Around 34,000 fish have been released into the River Witham by the Environment Agency as part of ongoing efforts to help the river recover from the devastating pollution it suffered last Spring.
The year-old roach and bream, measuring 5-10cm long, were bred at the EA’s national coarse fish farm before being transported and released into the river by fisheries officers.
It brings the total of fish stocked back into the Witham in the last year to around 74,000, plus approximately 1.5m larvae. Releasing high numbers of fish increases the chances that their populations will re-establish, as some will die naturally or be eaten by predators.
The restocking will help restore the river to its natural, healthy state following a devastating pollution last March, when ammonia badly affected the river and its ecosystems from Bardney to the Wash. The incident is thought to be the worst river pollution ever recorded in the county.
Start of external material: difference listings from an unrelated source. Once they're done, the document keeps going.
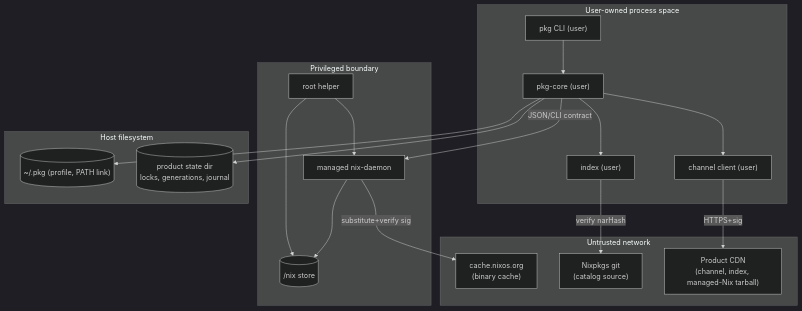
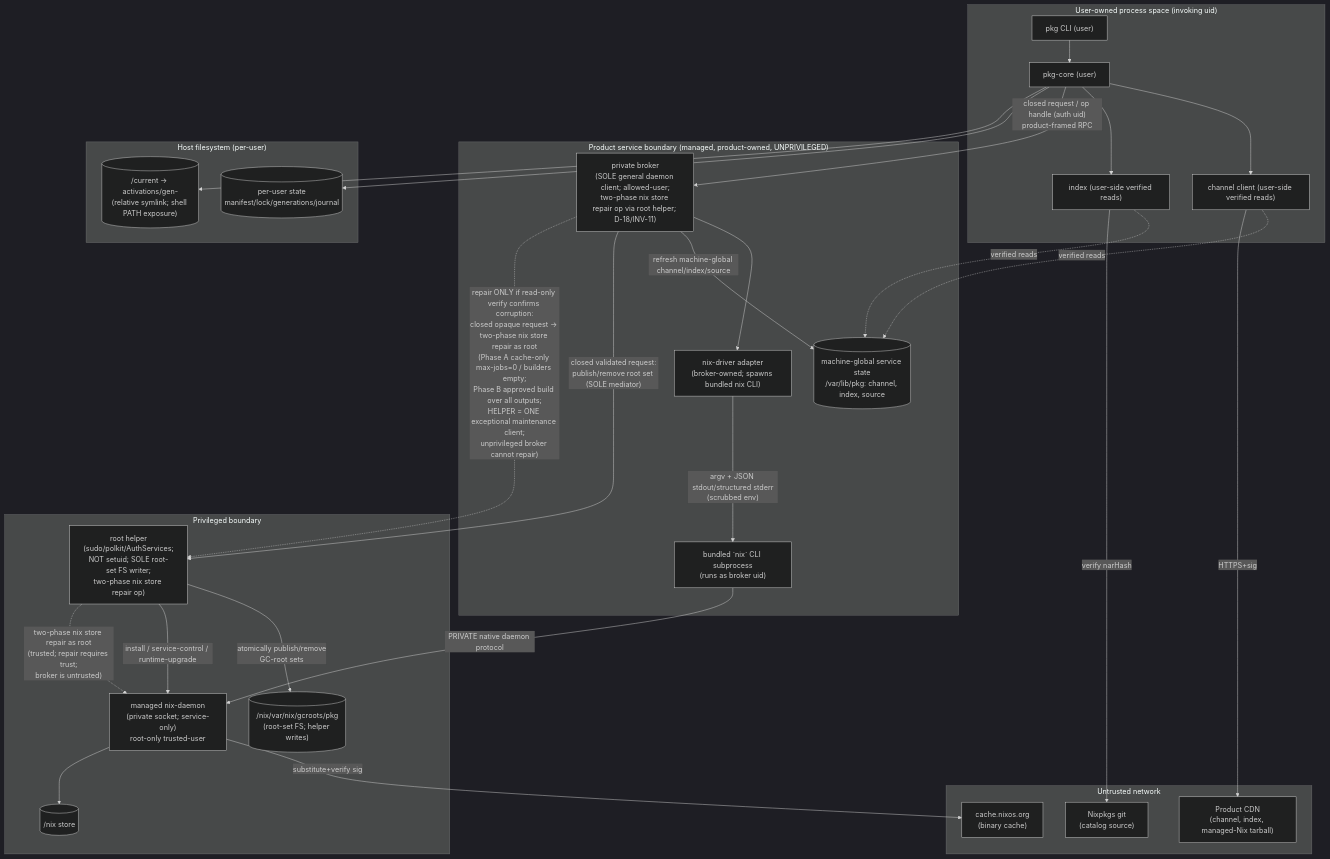
Before and after one commit to spa5k/pkg: the diagram in plans/08-security-model.md, drawn with Mermaid (dark theme). The commit also changed other lines of this file and 17 other files, not shown here.

Commit message:
docs: finalize managed Nix v1 architecture

````diff
--- a/plans/08-security-model.md
+++ b/plans/08-security-model.md
@@ -70,39 +71,56 @@
 ```mermaid
 flowchart TB
     subgraph Internet["Untrusted network"]
         CDN["Product CDN<br/>(channel, index, managed-Nix tarball)"]
         CACHE["cache.nixos.org<br/>(binary cache)"]
         NIXPKGS["Nixpkgs git<br/>(catalog source)"]
     end
 
-    subgraph UserSpace["User-owned process space"]
+    subgraph UserSpace["User-owned process space (invoking uid)"]
         CLI["pkg CLI (user)"]
         CORE["pkg-core (user)"]
-        CHANNEL["channel client (user)"]
-        INDEX["index (user)"]
+        CHANNEL["channel client (user-side verified reads)"]
+        INDEX["index (user-side verified reads)"]
+    end
+
+    subgraph SvcSpace["Product service boundary (managed, product-owned, UNPRIVILEGED)"]
+        BROKER["private broker<br/>(SOLE general daemon client; allowed-user;<br/>two-phase nix store repair op via root helper; D-18/INV-11)"]
+        NIXCLIENT["nix-driver adapter<br/>(broker-owned; spawns bundled nix CLI)"]
+        NIXCLI["bundled `nix` CLI subprocess<br/>(runs as broker uid)"]
+        SVCSTATE[("machine-global service state<br/>/var/lib/pkg: channel, index, source")]
     end
 
     subgraph PrivSpace["Privileged boundary"]
-        HELPER["root helper"]
-        NIXD["managed nix-daemon"]
+        HELPER["root helper<br/>(sudo/polkit/AuthServices;<br/>NOT setuid; SOLE root-set FS writer;<br/>two-phase nix store repair op)"]
+        NIXD["managed nix-daemon<br/>(private socket; service-only)<br/>root-only trusted-user"]
         STORE[("/nix store")]
+        GCROOTS[("/nix/var/nix/gcroots/pkg<br/>(root-set FS; helper writes)")]
     end
 
-    subgraph HostFS["Host filesystem"]
-        STATE[("product state dir\nlocks, generations, journal")]
-        HOME[("~/.pkg (profile, PATH link)")]
+    subgraph HostFS["Host filesystem (per-user)"]
+        STATE[("per-user state<br/>manifest/lock/generations/journal")]
+        CUR[("<user-state>/current → activations/gen-<id><br/>(relative symlink; shell PATH exposure)")]
     end
 
     CLI --> CORE
     CORE --> CHANNEL
     CORE --> INDEX
-    CORE -- "JSON/CLI contract" --> NIXD
+    CORE -- "closed request / op handle (auth uid)<br/>product-framed RPC" --> BROKER
+    BROKER --> NIXCLIENT
+    NIXCLIENT -- "argv + JSON stdout/structured stderr<br/>(scrubbed env)" --> NIXCLI
+    NIXCLI -- "PRIVATE native daemon protocol" --> NIXD
+    BROKER -- "refresh machine-global channel/index/source" --> SVCSTATE
+    CHANNEL -. "verified reads" .-> SVCSTATE
+    INDEX -. "verified reads" .-> SVCSTATE
     CHANNEL -->|HTTPS+sig| CDN
     INDEX -->|verify narHash| NIXPKGS
     NIXD -->|substitute+verify sig| CACHE
     NIXD --> STORE
-    HELPER --> NIXD
-    HELPER --> STORE
+    BROKER -- "closed validated request:<br/>publish/remove root set (SOLE mediator)" --> HELPER
+    HELPER -- "atomically publish/remove<br/>GC-root sets" --> GCROOTS
+    HELPER -- "install / service-control / runtime-upgrade" --> NIXD
+    BROKER -. "repair ONLY if read-only verify confirms corruption:<br/>closed opaque request → two-phase nix store repair as root<br/>(Phase A cache-only max-jobs=0 / builders empty;<br/>Phase B approved build over all outputs;<br/>HELPER = ONE exceptional maintenance client;<br/>unprivileged broker cannot repair)" .-> HELPER
+    HELPER -. "two-phase nix store repair as root<br/>(trusted; repair requires trust;<br/>broker is untrusted)" .-> NIXD
     CORE --> STATE
-    CORE --> HOME
+    CORE --> CUR
 ```
````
Darren Randall, fisheries officer at the Environment Agency, said: “A river can take years or even decades to recover from such a serious pollution incident – but we’re doing everything we can to help return it to its former glory as soon as possible.
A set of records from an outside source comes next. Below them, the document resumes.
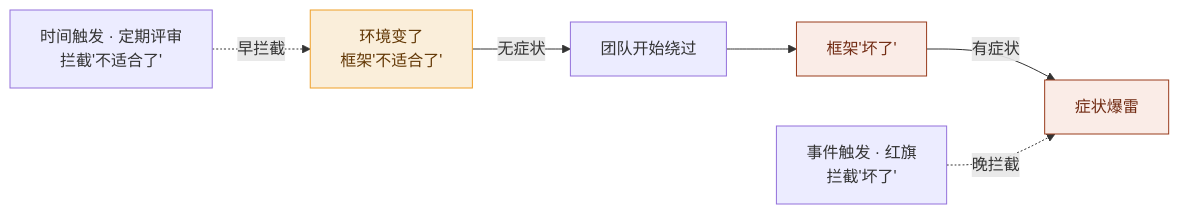
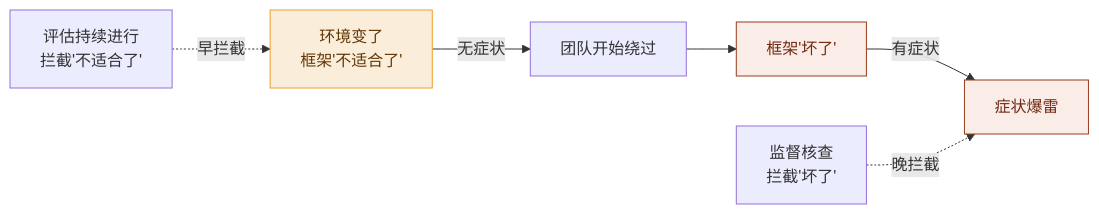
Diagram 11 of 14 in 50-research/08-治理概念精讲-从词源到翻译史.md (Yongjunzhou/AOS-system-design), drawn with Mermaid before and after one commit. The commit also changed other lines of this file and 65 other files, not shown here.

````diff
--- a/50-research/08-治理概念精讲-从词源到翻译史.md
+++ b/50-research/08-治理概念精讲-从词源到翻译史.md
@@ -541,12 +497,12 @@
 ```mermaid
 flowchart LR
     A["环境变了<br/>框架'不适合了'"] -->|"无症状"| B["团队开始绕过"]
     B --> C["框架'坏了'"]
     C -->|"有症状"| D["症状爆雷"]
-    T1["时间触发 · 定期评审<br/>拦截'不适合了'"] -.->|"早拦截"| A
-    T2["事件触发 · 红旗<br/>拦截'坏了'"] -.->|"晚拦截"| D
+    T1["评估持续进行<br/>拦截'不适合了'"] -.->|"早拦截"| A
+    T2["监督核查<br/>拦截'坏了'"] -.->|"晚拦截"| D
 
     style A fill:#FAEEDA,stroke:#EF9F27,color:#633806
     style C fill:#FAECE7,stroke:#993C1D,color:#712B13
     style D fill:#FAECE7,stroke:#993C1D,color:#712B13
 ```
````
“Reintroducing these fish will help restore the complex ecosystems and the natural balance of this precious river, although it will be a long process.”